by Kim Engelmann
““All the believers were together and had everything in common.”
—Acts 2:44, NIV
If I have been living in a guilty place, I am so grateful for forgiveness. If I have been isolated for too long, I thrill at seeing a familiar face. If I have been chronically ill and am suddenly healed, I am far more grateful for the gift of each day and my health.
If I have suffered, I often have a heart for those who are suffering, and from my experience of pain my capacity for empathy grows.
Empathy and suffering are closely connected. It is almost as if the suffering we go through enlarges and cleans out more space within us for empathy.

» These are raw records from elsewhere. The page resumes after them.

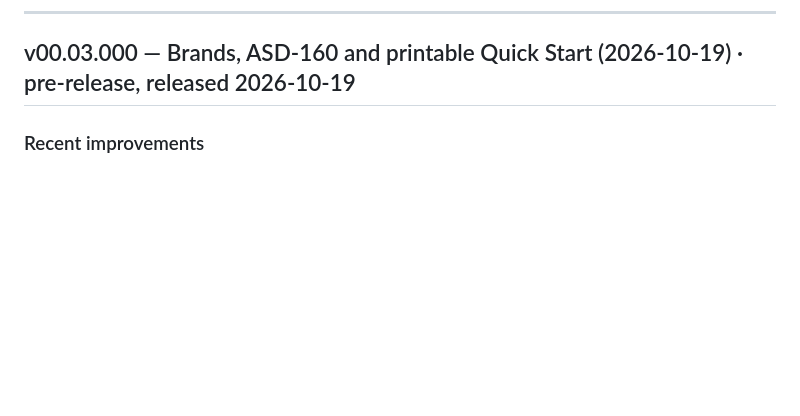
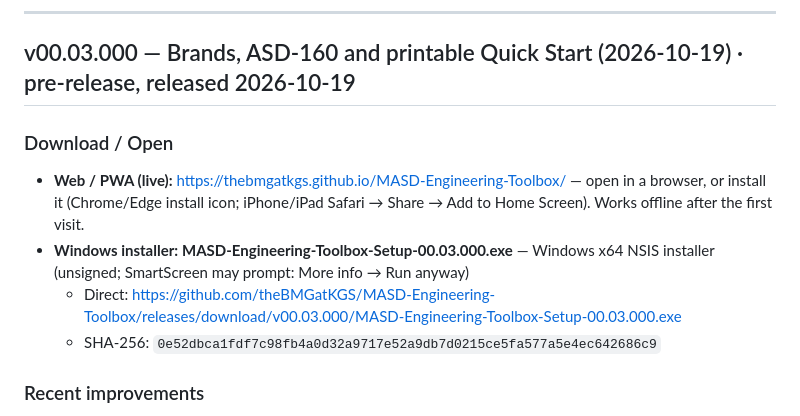
Before and after one commit to theBMGatKGS/MASD-Engineering-Toolbox, a Markdown page: RELEASE_NOTES.md, the part around the change. GitHub-like rendering; blank space fills up the shorter version.

```diff
--- a/RELEASE_NOTES.md
+++ b/RELEASE_NOTES.md
@@ -6,6 +6,12 @@ Release-by-release summaries, newest first. Releases are tagged `vMM.mm.rrr`; it
 ---
 
 ## v00.03.000 — Brands, ASD-160 and printable Quick Start (2026-10-19) · pre-release, released 2026-10-19
+
+### Download / Open
+- **Web / PWA (live):** https://thebmgatkgs.github.io/MASD-Engineering-Toolbox/ — open in a browser, or install it (Chrome/Edge install icon; iPhone/iPad Safari → Share → Add to Home Screen). Works offline after the first visit.
+- **Windows installer:** **MASD-Engineering-Toolbox-Setup-00.03.000.exe** — Windows x64 NSIS installer (unsigned; SmartScreen may prompt: More info → Run anyway)
+  - Direct: https://github.com/theBMGatKGS/MASD-Engineering-Toolbox/releases/download/v00.03.000/MASD-Engineering-Toolbox-Setup-00.03.000.exe
+  - SHA-256: `0e52dbca1fdf7c98fb4a0d32a9717e52a9db7d0215ce5fa577a5e4ec642686c9`
 
 ### Recent improvements
 - **Config: ASD-160 branch** — Remote configuration levels (Aux < Pre-Alarm < Fire < Fire 2) seeded from the Alarm Factor worksheet; Fire 2 0.00914–7.62 %obs/ft; ASD-160s are no longer listed as MiniLasers.
```
Also changed, not shown: README.md (+1 -0 lines).
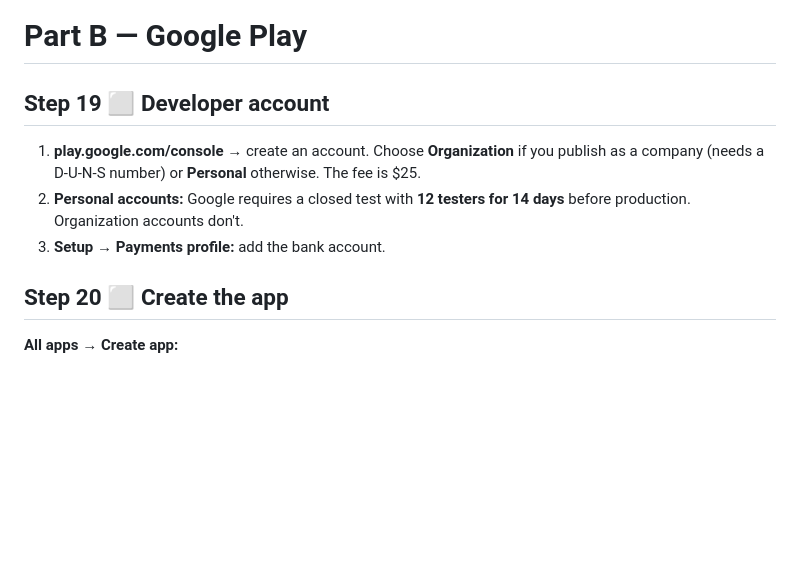
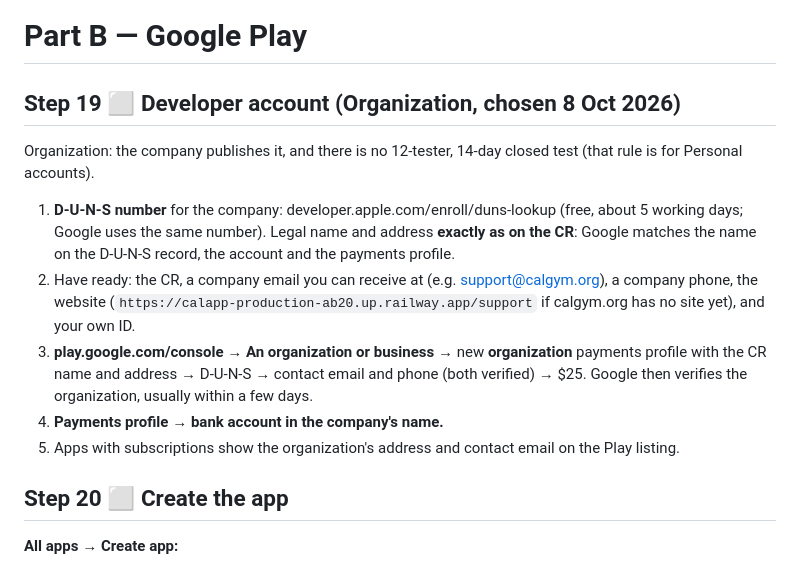
Before and after one commit to augaish/CalApp, a Markdown page: docs/store-submission.md, the part around the change. Drawn GitHub-style; blank space fills up the shorter version.

Commit message:
Docs: Google Play as an organization (D-U-N-S, CR name match, company bank)
Co-Authored-By: Claude Opus 5.5 <noreply@anthropic.com>
Claude-Session: https://claude.ai/code/session_01N7tt7EnFiXoEjrgtkKqMir

```diff
--- a/docs/store-submission.md
+++ b/docs/store-submission.md
@@ -490,10 +490,13 @@ Already live (server changes go live on push): the updated privacy policy, cance
 
 # Part B — Google Play
 
-## Step 19 ⬜ Developer account
-1. **play.google.com/console** → create an account. Choose **Organization** if you publish as a company (needs a D-U-N-S number) or **Personal** otherwise. The fee is $25.
-2. **Personal accounts:** Google requires a closed test with **12 testers for 14 days** before production. Organization accounts don't.
-3. **Setup → Payments profile:** add the bank account.
+## Step 19 ⬜ Developer account (Organization, chosen 8 Oct 2026)
+Organization: the company publishes it, and there is no 12-tester, 14-day closed test (that rule is for Personal accounts).
+1. **D-U-N-S number** for the company: developer.apple.com/enroll/duns-lookup (free, about 5 working days; Google uses the same number). Legal name and address **exactly as on the CR**: Google matches the name on the D-U-N-S record, the account and the payments profile.
+2. Have ready: the CR, a company email you can receive at (e.g. support@calgym.org), a company phone, the website (`https://calapp-production-ab20.up.railway.app/support` if calgym.org has no site yet), and your own ID.
+3. **play.google.com/console** → **An organization or business** → new **organization** payments profile with the CR name and address → D-U-N-S → contact email and phone (both verified) → $25. Google then verifies the organization, usually within a few days.
+4. **Payments profile → bank account in the company's name.**
+5. Apps with subscriptions show the organization's address and contact email on the Play listing.
 
 ## Step 20 ⬜ Create the app
 **All apps → Create app:**
```
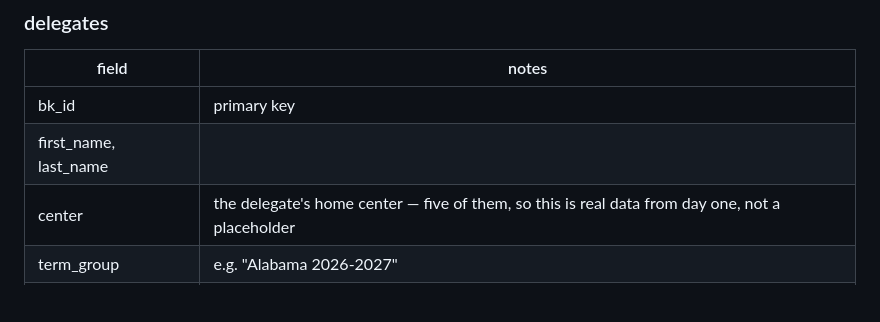
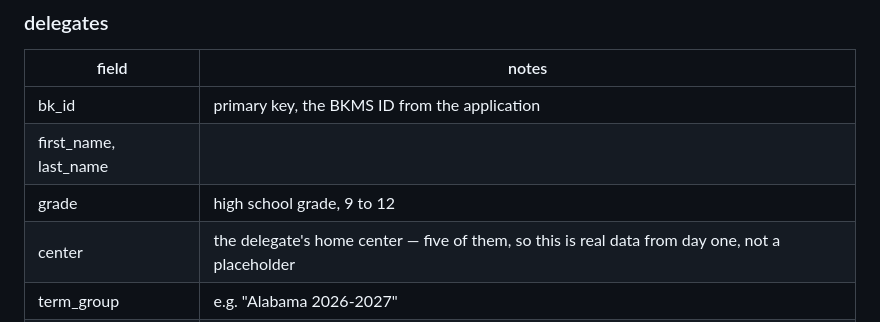
Before and after one commit to varni0125/albkst-app, a Markdown page: docs/spec.md, the part around the change. Rendered like a GitHub page; blank space fills up the shorter version.

Commit message:
Add grade to the delegates tab
High school grade from the application PDF, 9 to 12. Spread is 9th 9, 10th 8,
11th 3, 12th 5.

Co-Authored-By: Claude Opus 5 (1M context) <noreply@anthropic.com>
Claude-Session: https://claude.ai/code/session_01QSe6jQJfXUHfdKqeErXL2B

```diff
--- a/docs/spec.md
+++ b/docs/spec.md
@@ -108,8 +108,9 @@ Google Sheet, one tab per table.
 ### delegates
 | field | notes |
 |---|---|
-| bk_id | primary key |
+| bk_id | primary key, the BKMS ID from the application |
 | first_name, last_name | |
+| grade | high school grade, 9 to 12 |
 | center | the delegate's home center — five of them, so this is real data from day one, not a placeholder |
 | term_group | e.g. "Alabama 2026-2027" |
 | active | false on dismissal or withdrawal |
```
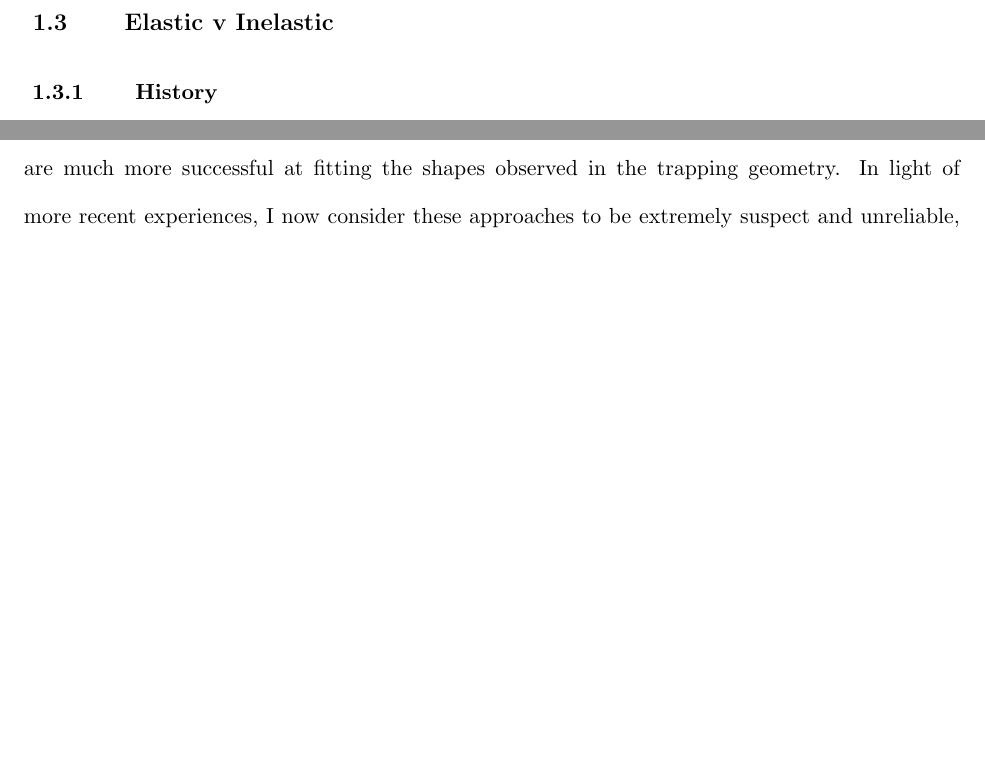
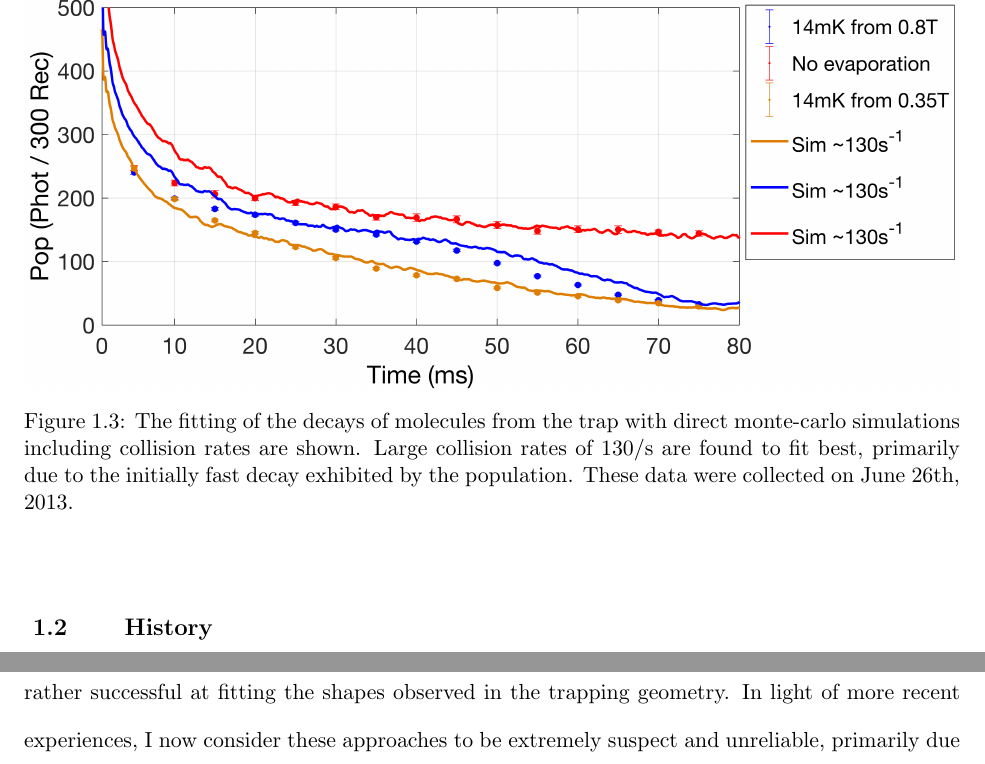
Before and after one commit to dreens/reens-phd-thesis, a LaTeX thesis (colliding.tex): two parts of page 8 of 9, joined at a grey line, cut at the place of the change, the shorter picture padded with empty space. Compiled offline with pdfLaTeX.

Commit message:
Another Collision Chapter Figure.

```diff
--- a/colliding.tex
+++ b/colliding.tex
@@ -119,13 +119,16 @@ In the Ring trap for example, we have direct experimental confirmation that mole
 This confirms that the ensemble loaded in this trap is in a potentially dangerous regime for the application of loss functional forms, since there should certainly be a timescale for molecules to explore the toroid which has not been easily satisfied in the first few milliseconds after trap loading.
 
-\section{Elastic v Inelastic}
-
-\subsection{History}
+\section{History}
 
 In the early period of my thesis work, the fitting of trap decays was frequently relied upon as a sort of gold standard for assessing the collision rate of the trapped sample.
 Not only fitted decays, but also comparisons to simulated decays with varying collision rates were frequently presented and discussed.
-An example of this is shown in Fig.~\ref{}.
-It is seen that larger numbers of molecules are much more successful at fitting the shapes observed in the trapping geometry.
-In light of more recent experiences, I now consider these approaches to be extremely suspect and unreliable, primarily due to the invalidity
+An example of this is shown in Fig.~\ref{decayfitex}.
+It is seen that large collision rates are rather successful at fitting the shapes observed in the trapping geometry.
+In light of more recent experiences, I now consider these approaches to be extremely suspect and unreliable, primarily due to the invalidity of the assumption of time-independence of the single particle loss rates.
 
+\figdave{decayfitex}{Extracting Collision Rates from Decay Fits}{
+The fitting of the decays of molecules from the trap with direct monte-carlo simulations including collision rates are shown.
+Large collision rates of $130$/s are found to fit best, primarily due to the initially fast decay exhibited by the population.
+These data were collected on June 26th, 2013.
+}{\linewidth}
 
```
Also changed, not shown: Collisions/decayfitex.png (added), colliding.tex (8 more changed lines), 1 other file.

When we befriend our suffering instead of resisting it, we become more like Jesus who willingly gave Himself up for us. He was able to look pain in the face and embrace it. Through His willing sacrifice, He then created a community of people (the church) who were meant to do life together and together suffer for and with one another. This is why community is so important for anyone who is going through suffering. We were never meant to do life alone. In New Testament Scripture, there is always community, friendship, connection, and honest dialogue. Empathy is forged in the challenge of community where we see people’s weaknesses and flaws in ways that make us want to withdraw. The Christian mandate and mission is that we stay the course. Like a gas station, sometimes the church is a service station where we are served, and sometimes a filling station where we are called to fill others up. Empathy in Christian community is the very heartbeat of God.
[To purchase a copy of this video (or a longer version) go here]
[For additional reading about Empathy we encourage you to get a copy of Recovering Faith: Words for the Way. Volume 2]
- Do you have an empathic Christ-centered community that you are doing life with? If not, how might you find one?
- What are the challenges of showing empathy in community?
- What are the benefits?
- How did Jesus show empathy to his disciples? Do you remember specific ways?
- How might this be instructive for the church today and for our own recovery?
O Lord, help us to use our suffering
for the sake of others
and not to withdraw in isolation.
Teach us that, in suffering,
empathy grows strong.
In Jesus’ name,
who suffered for us willingly and openly
with great empathy.